§ **Task goal**
Copy all entries without alteration and skip the pictures they hold.

[Records drawn from a dataset]

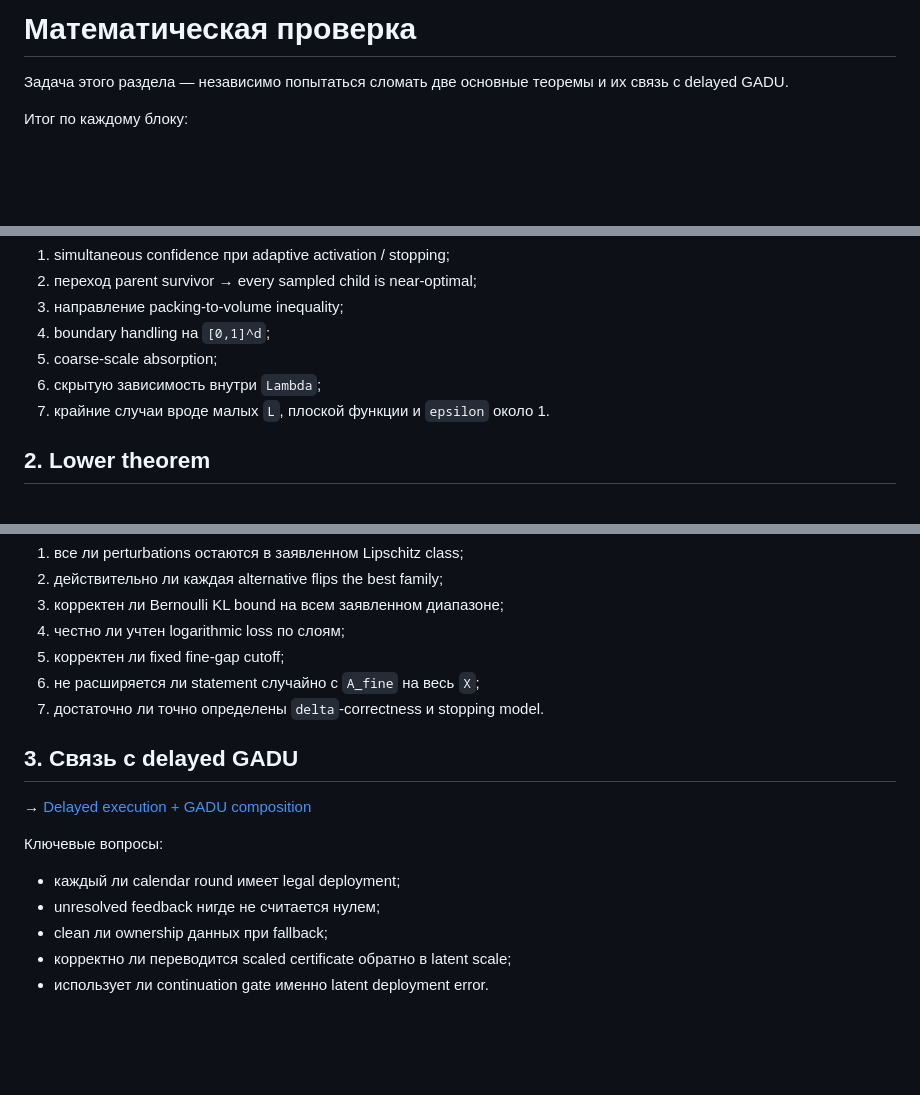
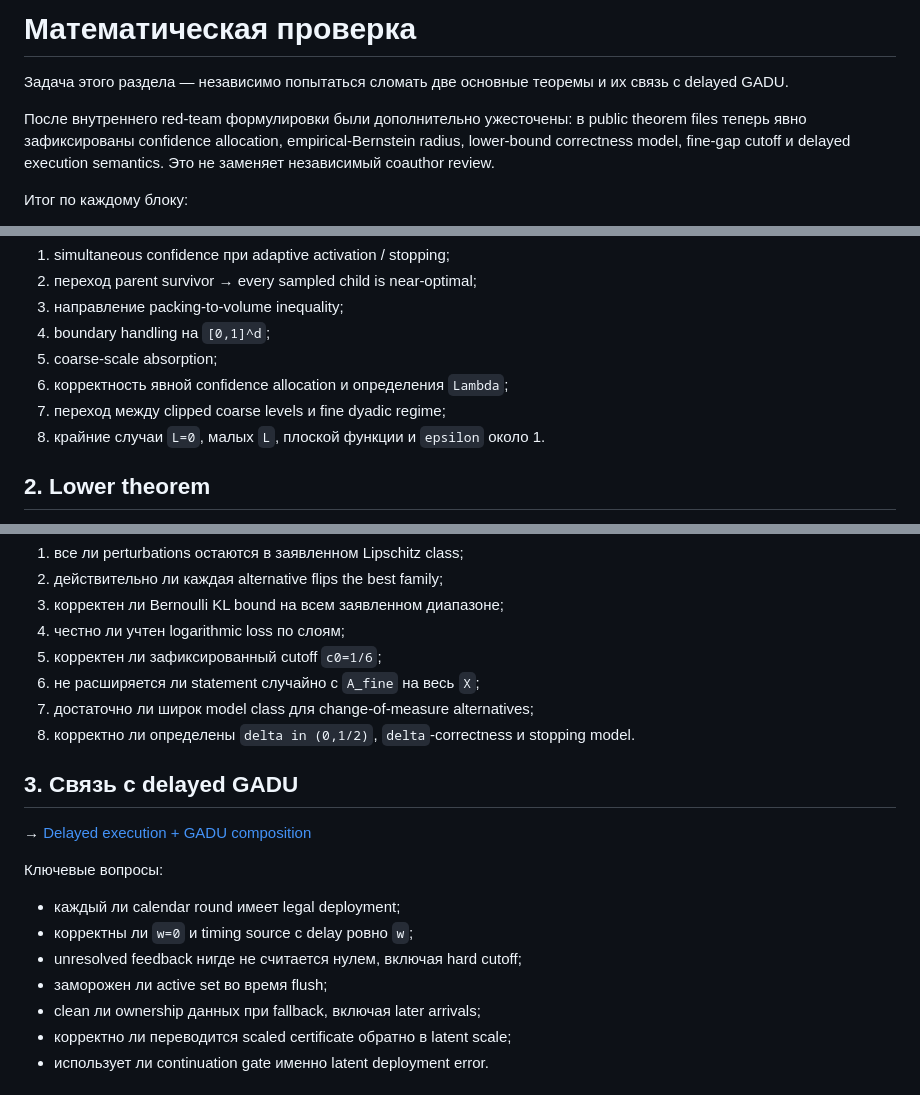
Before and after one commit to RybakovAlexeyN/gadu_team_review, a Markdown page: MATH_REVIEW.md, 3 parts joined by grey strips. GitHub-like rendering; blank space fills up the shorter version.

Commit message:
Update math review checklist after theorem hardening

```diff
--- a/MATH_REVIEW.md
+++ b/MATH_REVIEW.md
@@ -1,6 +1,8 @@
 # Математическая проверка
 
 Задача этого раздела — независимо попытаться сломать две основные теоремы и их связь с delayed GADU.
+
+После внутреннего red-team формулировки были дополнительно ужесточены: в public theorem files теперь явно зафиксированы confidence allocation, empirical-Bernstein radius, lower-bound correctness model, fine-gap cutoff и delayed execution semantics. Это не заменяет независимый coauthor review.
 
 Итог по каждому блоку:
 
@@ -35,8 +37,9 @@ empirical Bernstein confidence
 3. направление packing-to-volume inequality;
 4. boundary handling на `[0,1]^d`;
 5. coarse-scale absorption;
-6. скрытую зависимость внутри `Lambda`;
-7. крайние случаи вроде малых `L`, плоской функции и `epsilon` около 1.
+6. корректность явной confidence allocation и определения `Lambda`;
+7. переход между clipped coarse levels и fine dyadic regime;
+8. крайние случаи `L=0`, малых `L`, плоской функции и `epsilon` около 1.
 
 ## 2. Lower theorem
 
@@ -60,9 +63,10 @@ hard alternatives
 2. действительно ли каждая alternative flips the best family;
 3. корректен ли Bernoulli KL bound на всем заявленном диапазоне;
 4. честно ли учтен logarithmic loss по слоям;
-5. корректен ли fixed fine-gap cutoff;
+5. корректен ли зафиксированный cutoff `c0=1/6`;
 6. не расширяется ли statement случайно с `A_fine` на весь `X`;
-7. достаточно ли точно определены `delta`-correctness и stopping model.
+7. достаточно ли широк model class для change-of-measure alternatives;
+8. корректно ли определены `delta in (0,1/2)`, `delta`-correctness и stopping model.
 
 ## 3. Связь с delayed GADU
 
@@ -71,8 +75,10 @@ hard alternatives
 Ключевые вопросы:
 
 - каждый ли calendar round имеет legal deployment;
-- unresolved feedback нигде не считается нулем;
-- clean ли ownership данных при fallback;
+- корректны ли `w=0` и timing source с delay ровно `w`;
+- unresolved feedback нигде не считается нулем, включая hard cutoff;
+- заморожен ли active set во время flush;
+- clean ли ownership данных при fallback, включая later arrivals;
 - корректно ли переводится scaled certificate обратно в latent scale;
 - использует ли continuation gate именно latent deployment error.
 
```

§ **Problem solution**
Before and after one commit to RybakovAlexeyN/gadu_team_review, a Markdown page: MATH_REVIEW.md, 3 parts joined by grey strips. GitHub-like rendering; blank space fills up the shorter version.

Commit message:
Update math review checklist after theorem hardening

```diff
--- a/MATH_REVIEW.md
+++ b/MATH_REVIEW.md
@@ -1,6 +1,8 @@
 # Математическая проверка
 
 Задача этого раздела — независимо попытаться сломать две основные теоремы и их связь с delayed GADU.
+
+После внутреннего red-team формулировки были дополнительно ужесточены: в public theorem files теперь явно зафиксированы confidence allocation, empirical-Bernstein radius, lower-bound correctness model, fine-gap cutoff и delayed execution semantics. Это не заменяет независимый coauthor review.
 
 Итог по каждому блоку:
 
@@ -35,8 +37,9 @@ empirical Bernstein confidence
 3. направление packing-to-volume inequality;
 4. boundary handling на `[0,1]^d`;
 5. coarse-scale absorption;
-6. скрытую зависимость внутри `Lambda`;
-7. крайние случаи вроде малых `L`, плоской функции и `epsilon` около 1.
+6. корректность явной confidence allocation и определения `Lambda`;
+7. переход между clipped coarse levels и fine dyadic regime;
+8. крайние случаи `L=0`, малых `L`, плоской функции и `epsilon` около 1.
 
 ## 2. Lower theorem
 
@@ -60,9 +63,10 @@ hard alternatives
 2. действительно ли каждая alternative flips the best family;
 3. корректен ли Bernoulli KL bound на всем заявленном диапазоне;
 4. честно ли учтен logarithmic loss по слоям;
-5. корректен ли fixed fine-gap cutoff;
+5. корректен ли зафиксированный cutoff `c0=1/6`;
 6. не расширяется ли statement случайно с `A_fine` на весь `X`;
-7. достаточно ли точно определены `delta`-correctness и stopping model.
+7. достаточно ли широк model class для change-of-measure alternatives;
+8. корректно ли определены `delta in (0,1/2)`, `delta`-correctness и stopping model.
 
 ## 3. Связь с delayed GADU
 
@@ -71,8 +75,10 @@ hard alternatives
 Ключевые вопросы:
 
 - каждый ли calendar round имеет legal deployment;
-- unresolved feedback нигде не считается нулем;
-- clean ли ownership данных при fallback;
+- корректны ли `w=0` и timing source с delay ровно `w`;
+- unresolved feedback нигде не считается нулем, включая hard cutoff;
+- заморожен ли active set во время flush;
+- clean ли ownership данных при fallback, включая later arrivals;
 - корректно ли переводится scaled certificate обратно в latent scale;
 - использует ли continuation gate именно latent deployment error.
 
```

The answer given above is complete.